China may be well known for churning out knock-off goods from designer clothing to electronics – but it doesn’t stop there.
The cloning of world landmarks and even entire villages is common in China – developments aimed at enticing tourists and the wealthy Chinese seeking an alternative lifestyle at home.
In the industrial city of Huizhou, Guangdong Province – about an hour’s drive from Hong Kong – a replica of an Austrian village has just opened to tourists.
“Hallstatt see” is the spitting image of Austria’s lakeside village of Hallstatt, a majestic UNESCO world heritage site and tourist hotspot, also popular year-round with Asian visitors.
The site’s developers – the property arm of industrial giant China Minmetals – say they hope their version of the Alpine village will be just as popular with Chinese tourists and the wealthy who want to buy into the European lifestyle by snapping up property.
China’s Hallstatt is the result of years of undercover work by architects posing as tourists and photographing Austria’s historic village from all angles.
But whether the faux Hallstatt will be as popular as the original, or become a ghost town is yet to be seen.
Construction on the site is set to finish in 2017, according to local media.
China has also reproduced world landmarks on its doorstep.

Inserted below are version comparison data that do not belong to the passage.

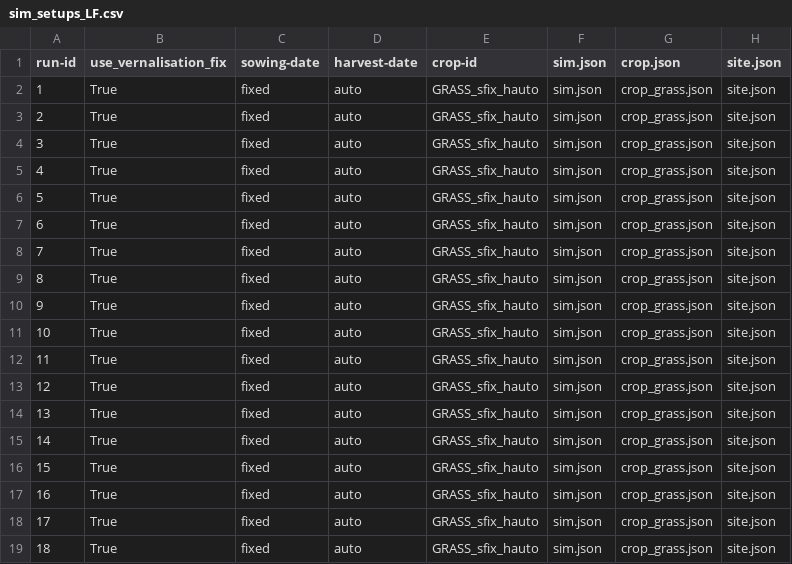
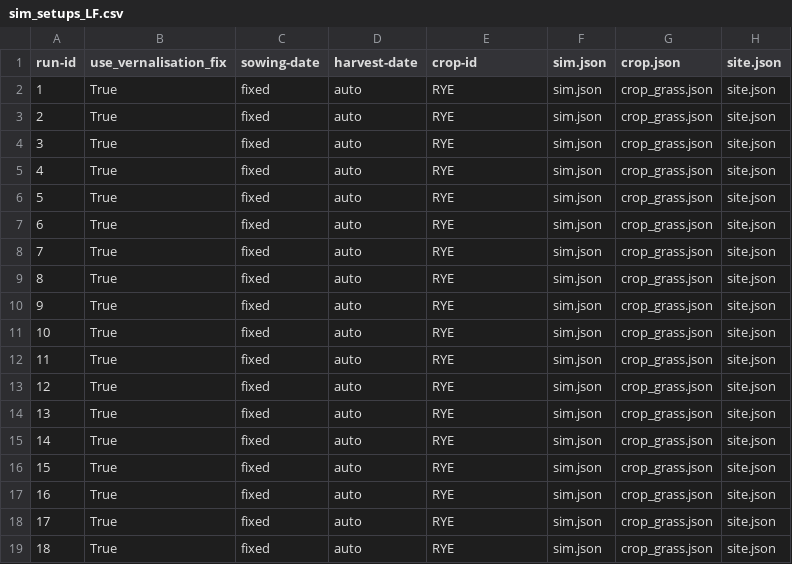
Before and after one commit to zalf-rpm/switch, a CSV file: sim_setups_LF.csv, drawn as a sheet; only a part is shown; the diff names each change by its address in the sheet, - before the commit and + after, or states it on an @@ line.

Commit message:
update name of crop id

```diff
--- a/sim_setups_LF.csv
+++ b/sim_setups_LF.csv
-E2:E19 (crop-id): GRASS_sfix_hauto
+E2:E19 (crop-id): RYE
```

Around 100 miles north of Shanghai in Huaxi – one of China’s wealthiest villages – seven landmarks from the Sydney Opera House to the Statue of Liberty have been cloned for hard-working residents, who don’t get holidays and work through weekends to sustain their lifestyles.
And Songjiang near Shanghai has become an unlikely setting for a quaint English-themed village known simply as ‘Thames Town’, complete with brick homes, lawns and even red phone booths.
But the town remains largely unoccupied and has instead become a popular setting for wedding photography.
Let us know what you think about China’s newest copycat village below.